Rice prices have suddenly increased in the Mekong Delta over the last few days and profited traders but farmers.
|Farmers harvest summer autumn rice in the Mekong Delta (Photo: SGGP)|
Traders paid VND4,500 a kilogram of fresh rice, up VND200 over the last two week, said farmer Pham Van Nua from Hong Ngu District, Dong Thap Province.
However, the prices have not gone up in remote areas in the delta.
“I heard the prices have hiked for the last few days but it still remains unchanged in Phung Hiep District in Hau Giang Province,” said Nguyen The Tu, head of the district’s Agriculture and Rural Development Department.
According to Sai Gon Giai Phong reporter, the prices have been up VND200-300 per kilogram in places adjacent urban areas and with convenient traffic systems.
The Vietnam Food Association reports dry rice price swings VND5,450-5,550 a kilogram, up 200-250 compared to early June. Long grain variety increases VND110 per kilogram to fetch VND5,650-5,750.
Husked rice price has gradually moved up. Businesses paid as high as VND7,000 per kilogram of normal rice, up VND300 over early June.
Export businesses say that the rice volume left from last year has almost run out and rice demand for export contracts to the Philippines, Malaysia, Africa and China has surged.
Thai exports are inconsiderable, Pakistani rice costs high while Indian output has fallen 25-30 percent due to drought.
The Mekong Delta farms about 3.8-4 million hectares per year yielding 25 million tons in output. Of these, 70 percent is for export.
Up to 90 percent of rice in the market goes through the hands of traders. Farmers selling rice one or two weeks ago could not enjoy the price hike.
The main cause for the above condition is due to lack of connectivity between export companies and farmers and unfair competitiveness among businesses, according to Nguyen Do Anh Tuan, head of the Institute of Policy and Strategy for Agriculture and Rural Development.
The Government’s rice stockpiling program just has indirect impacts on farmers and been untimely launched to assist farmers.
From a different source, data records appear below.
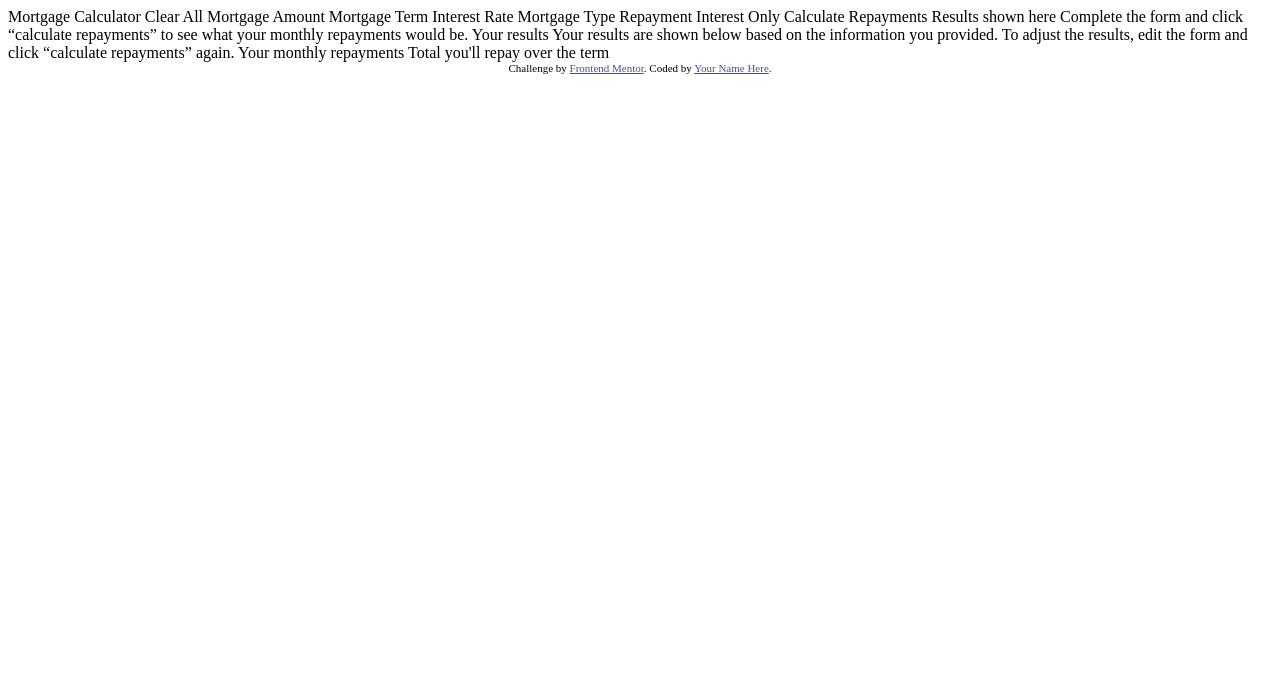
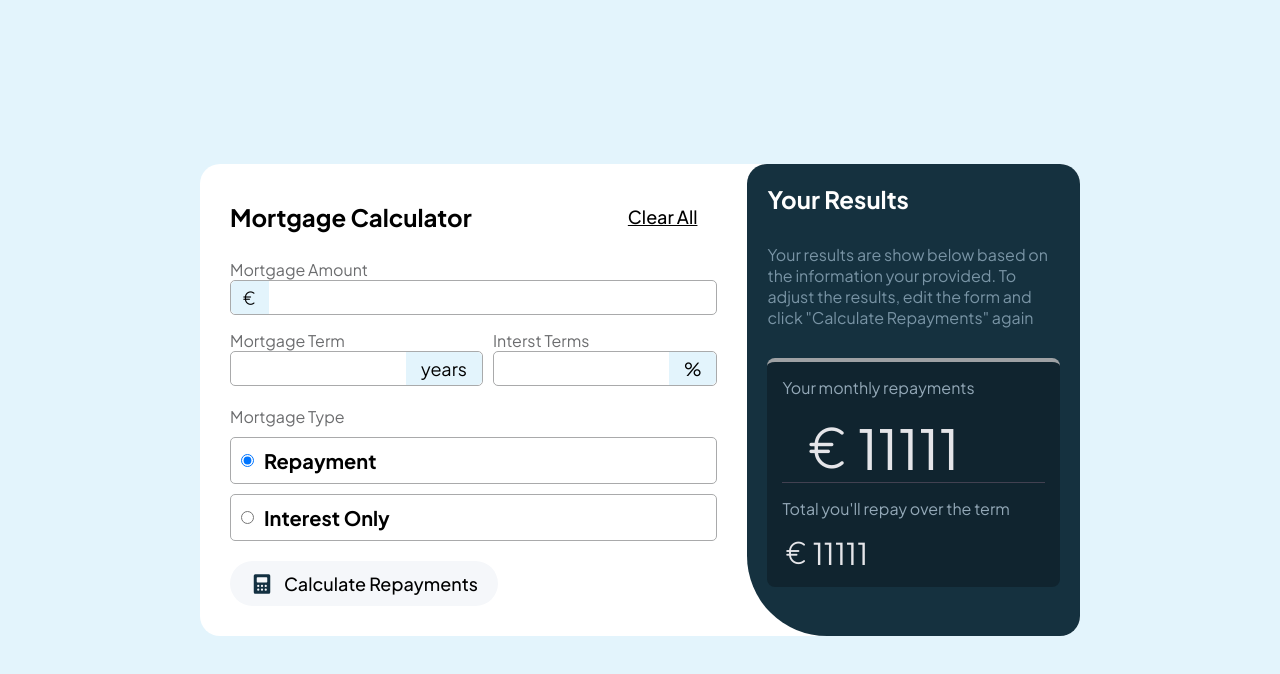
Before and after one commit to EduardoHill/Calculadora, a plain HTML site: page index.html in a window 1280 px wide. Drawn offline with nearby package versions, Linux system fonts and the light colour scheme.

Commit message:
Criando e estilizando a pagina

```diff
--- /dev/null
+++ b/assets/style/CalculatorData.css
@@ -0,0 +1,11 @@
+#CalculatorData {
+  display: flex;
+  flex-direction: column;
+  gap: 1.25rem;
+  padding: 30px;
+}
+#CalculatorForms {
+  display: flex;
+  flex-direction: column;
+  gap: 0.9375rem;
+}
--- /dev/null
+++ b/assets/style/ResultsArea.css
@@ -0,0 +1,54 @@
+#Results {
+  background-color: #15313f;
+  color: #fff;
+
+  border-radius: 20px;
+  border-bottom-left-radius: 80px;
+
+  display: flex;
+  flex-direction: column;
+
+  padding: 1.25rem;
+  gap: 1.875rem;
+}
+
+#Results h1 {
+  font-size: 1.5rem;
+}
+
+#Results p {
+  color: #7994a5;
+}
+#ResultsData {
+  background-color: #10242f;
+  border-top: 4px solid #9ea1a4;
+  border-radius: 8px;
+
+  display: flex;
+  flex-direction: column;
+  gap: 0.9375rem;
+  padding: 0.9375rem;
+}
+#ResultsData p {
+  color: #93a8b7;
+}
+
+#ResultsData #PrimereResult {
+  display: flex;
+  align-items: center;
+
+  font-size: 3.4375rem;
+  color: #e5e5e9;
+
+  padding-inline: 20px;
+
+  border-bottom: 0.0625rem solid #424151;
+}
+
+#SecundaryResult {
+  display: flex;
+  align-items: center;
+
+  font-size: 30px;
+  color: #e5e5e9;
+}
--- /dev/null
+++ b/assets/style/SecunderyForms.css
@@ -0,0 +1,38 @@
+#SecunderyForms {
+  display: flex;
+  align-items: center;
+  gap: 0.625rem;
+}
+
+.SecunderyInput {
+  display: flex;
+  gap: 0.5rem;
+  height: 35px;
+  align-items: center;
+  border: 0.0625rem solid #a9aaab;
+  border-radius: 0.3125rem;
+}
+.SecunderyInput input {
+  border: none;
+  outline: none;
+  display: flex;
+  padding: 5px;
+}
+.SecunderyInput div {
+  display: flex;
+  align-items: center;
+
+  font-size: 18px;
+  font-weight: 400;
+  height: 100%;
+  padding-inline: 0.625rem;
+
+  border-radius: inherit;
+  border-top-left-radius: 0;
+  border-bottom-left-radius: 0;
+
+  background-color: #e3f4fc;
+}
+.SecunderyInput span {
+  padding: 5px;
+}
--- /dev/null
+++ b/assets/style/app.css
@@ -0,0 +1,9 @@
+#app {
+  display: grid;
+  grid-template-columns: repeat(2, 1fr);
+  max-width: 55rem;
+  width: 100%;
+  height: fit-content;
+  background-color: #fff;
+  border-radius: 20px;
+}
--- /dev/null
+++ b/assets/style/checkArea.css
@@ -0,0 +1,41 @@
+#check {
+  display: flex;
+  flex-direction: column;
+  gap: 0.625rem;
+}
+
+#check div {
+  display: flex;
+  gap: 0.625rem;
+
+  align-items: center;
+  border: 0.0625rem solid #a9aaab;
+
+  border-radius: 0.3125rem;
+  padding: 0.625rem;
+}
+
+#check div label {
+  color: black;
+  font-weight: bold;
+  font-size: 1.25rem;
+}
+button {
+  display: flex;
+  align-items: center;
+  justify-content: center;
+  gap: 0.625rem;
+  padding: 1.25rem;
+
+  background-color: #f5f7fa;
+  width: fit-content;
+  height: 2.8125rem;
+
+  border: none;
+  border-radius: 55px;
+
+  cursor: pointer;
+
+  font-weight: 500;
+  font-size: 1.125rem;
+}
--- /dev/null
+++ b/assets/style/nav.css
@@ -0,0 +1,14 @@
+nav {
+  display: flex;
+  justify-content: space-between;
+  align-items: center;
+}
+nav button {
+  border: none;
+  background-color: transparent;
+  text-decoration: underline;
+  cursor: pointer;
+}
+nav h1 {
+  font-size: 1.5rem;
+}
--- /dev/null
+++ b/assets/style/primereFomrs.css
@@ -0,0 +1,31 @@
+#PrimareForm #PrimareInput {
+  border: 0.0625rem solid #a9aaab;
+  border-radius: 0.3125rem;
+  display: flex;
+  align-items: center;
+  width: 100%;
+  height: 35px;
+  gap: 0.5rem;
+}
+
+#PrimareForm input {
+  border: none;
+  outline: none;
+  width: 100%;
+}
+#PrimareInput div {
+  display: flex;
+  align-items: center;
+
+  border-radius: inherit;
+  border-top-right-radius: 0;
+  border-bottom-right-radius: 0;
+
+  font-size: 18px;
+  font-weight: 400;
+  height: 100%;
+  background-color: #e3f4fc;
+}
+#PrimareInput div i {
+  padding: 0.625rem;
+}
--- /dev/null
+++ b/assets/style/reset.css
@@ -0,0 +1,21 @@
+* {
+  margin: 0;
+  padding: 0;
+  box-sizing: border-box;
+  font-family: 'Plus Jakarta Sans';
+}
+body {
+  background-color: #e3f4fc;
+  display: flex;
+  align-items: center;
+  justify-content: center;
+  height: 100vh;
+}
+label {
+  color: #6c6d6f;
+}
+input::-webkit-outer-spin-button,
+input::-webkit-inner-spin-button {
+  -webkit-appearance: none;
+  margin: 0;
+}
--- /dev/null
+++ b/assets/style/style.css
@@ -0,0 +1,10 @@
+@import url(reset.css);
+@import url(app.css);
+@import url(CalculatorData.css);
+@import url(primereFomrs.css);
+@import url(nav.css);
+@import url(SecunderyForms.css);
+@import url(checkArea.css);
+@import url(ResultsArea.css);
+
+@import url('https://fonts.googleapis.com/css2?family=Inter:ital,opsz,wght@0,14..32,100..900;1,14..32,100..900&family=Noto+Serif+Todhri&family=Outfit:wght@100..900&family=Plus+Jakarta+Sans:ital,wght@0,200..800;1,200..800&family=Poppins:ital,wght@0,100;0,200;0,300;0,400;0,500;0,600;0,700;0,800;0,900;1,100;1,200;1,300;1,400;1,500;1,600;1,700;1,800;1,900&family=Roboto:ital,wght@0,100..900;1,100..900&family=Young+Serif&display=swap');
--- a/index.html
+++ b/index.html
@@ -1,61 +1,83 @@
 <!DOCTYPE html>
 <html lang="en">
-<head>
-  <meta charset="UTF-8">
-  <meta name="viewport" content="width=device-width, initial-scale=1.0"> <!-- displays site properly based on user's device -->
+  <head>
+    <meta charset="UTF-8" />
+    <meta name="viewport" content="width=device-width, initial-scale=1.0" />
+    <title>Mortgage Calculator</title>
+    <link rel="stylesheet" href="./assets/style/style.css" />
+    <link
+      rel="stylesheet"
+      type="text/css"
+      href="https://cdn.jsdelivr.net/npm/@phosphor-icons/web@2.1.1/src/regular/style.css"
+    />
+  </head>
+  <body>
+    <div id="app">
+      <div id="CalculatorData">
+        <nav>
+          <h1>Mortgage Calculator</h1>
+          <button>Clear All</button>
+        </nav>
+        <div id="CalculatorForms">
+          <div id="PrimareForm">
+            <label>Mortgage Amount</label><br />
+            <div id="PrimareInput">
+              <div><i class="ph ph-currency-eur"></i></div>
+              <input type="number" />
+            </div>
+          </div>
+          <div id="SecunderyForms">
+            <div>
+              <label>Mortgage Term</label>
+              <div class="SecunderyInput">
+                <input type="number" />
+                <div><span>years</span></div>
+              </div>
+            </div>
 
-  <link rel="icon" type="image/png" sizes="32x32" href="./assets/images/favicon-32x32.png">
-
-  <title>Frontend Mentor | Mortgage repayment calculator</title>
-
-  <!-- Feel free to remove these styles or customise in your own stylesheet 👍 -->
-  <style>
-    .attribution { font-size: 11px; text-align: center; }
-    .attribution a { color: hsl(228, 45%, 44%); }
-  </style>
-</head>
-<body>
-
-  Mortgage Calculator
-  Clear All
-
-  Mortgage Amount
-
-  Mortgage Term
-
-  Interest Rate
-
-  Mortgage Type
-  Repayment
-  Interest Only
-
-  Calculate Repayments
-
-  <!-- Empty results start -->
-
-  Results shown here
-
-  Complete the form and click “calculate repayments” to see what
-  your monthly repayments would be.
-
-  <!-- Empty results end -->
-
-  <!-- Completed results start -->
-
-  Your results
-
-  Your results are shown below based on the information you provided.
-  To adjust the results, edit the form and click “calculate repayments” again.
-
-  Your monthly repayments
-
-  Total you'll repay over the term
-
-  <!-- Completed results end -->
-
-  <div class="attribution">
-    Challenge by <a href="https://www.frontendmentor.io?ref=challenge">Frontend Mentor</a>.
-    Coded by <a href="#">Your Name Here</a>.
-  </div>
-</body>
+            <div>
+              <label>Interst Terms</label>
+              <div class="SecunderyInput">
+                <input type="number" />
+                <div><span>%</span></div>
+              </div>
+            </div>
+          </div>
+        </div>
+        <div id="check">
+          <label>Mortgage Type</label>
+          <div>
+            <input type="radio" name="type" id="Repayment" checked />
+            <label for="Repayment">Repayment</label>
+          </div>
+          <div>
+            <input type="radio" name="type" id="Interest" />
+            <label for="Interest">Interest Only</label>
+          </div>
+        </div>
+        <button>
+          <img src="./assets/images/icon-calculator.svg" alt="" />Calculate
+          Repayments
+        </button>
+      </div>
+      <div id="Results">
+        <h1>Your Results</h1>
+        <p>
+          Your results are show below based on the information your provided. To
+          adjust the results, edit the form and click "Calculate Repayments"
+          again
+        </p>
+        <div id="ResultsData">
+          <p>Your monthly repayments</p>
+          <div id="PrimereResult">
+            <i class="ph ph-currency-eur"></i><span>11111</span>
+          </div>
+          <p>Total you'll repay over the term</p>
+          <div id="SecundaryResult">
+            <i class="ph ph-currency-eur"></i><span>11111</span>
+          </div>
+        </div>
+      </div>
+    </div>
+  </body>
 </html>
```
Also changed, not shown: assets/fonts/OFL.txt (deleted), assets/fonts/PlusJakartaSans-Italic-VariableFont_wght.ttf (deleted), assets/fonts/PlusJakartaSans-VariableFont_wght.ttf (deleted), assets/fonts/README.txt (deleted), assets/fonts/static/PlusJakartaSans-Bold.ttf (deleted), assets/fonts/static/PlusJakartaSans-Medium.ttf (deleted).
Experts propose production and distribution should be linked, value chains should be clear and fair, and there should have a national trade name for rice to ensure rice growers’ lives.